Your answer should consist of the lines in the data below that contain "form".

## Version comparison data
---*---
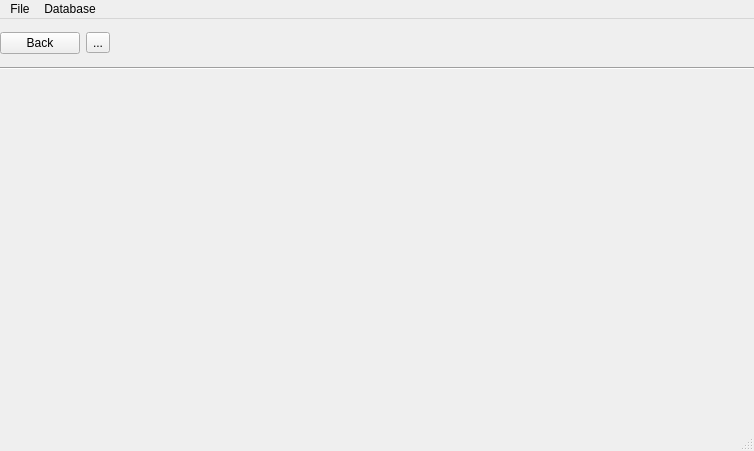
First picture: the form in src/StarRPGEditor/StarRPGEditor/main_wIndow.ui, repository wasedaigo/star-rpg-editor, before the edit.
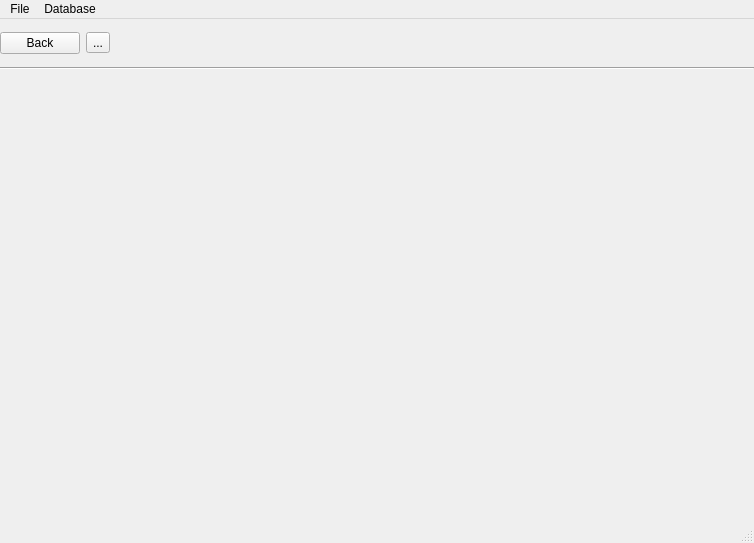
Second picture: the form after the edit. Icons and pictures are not drawn.

The edit to the form file:
```diff
--- a/src/StarRPGEditor/StarRPGEditor/main_wIndow.ui
+++ b/src/StarRPGEditor/StarRPGEditor/main_wIndow.ui
@@ -7,7 +7,7 @@
     <x>0</x>
     <y>0</y>
     <width>754</width>
-    <height>451</height>
+    <height>543</height>
    </rect>
   </property>
   <property name="sizePolicy">
```
Left out of the diff: 2 changed lines with no effect on the pictures.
---*---
## Problem solution
First picture: the form in src/StarRPGEditor/StarRPGEditor/main_wIndow.ui, repository wasedaigo/star-rpg-editor, before the edit.
Second picture: the form after the edit. Icons and pictures are not drawn.
The edit to the form file:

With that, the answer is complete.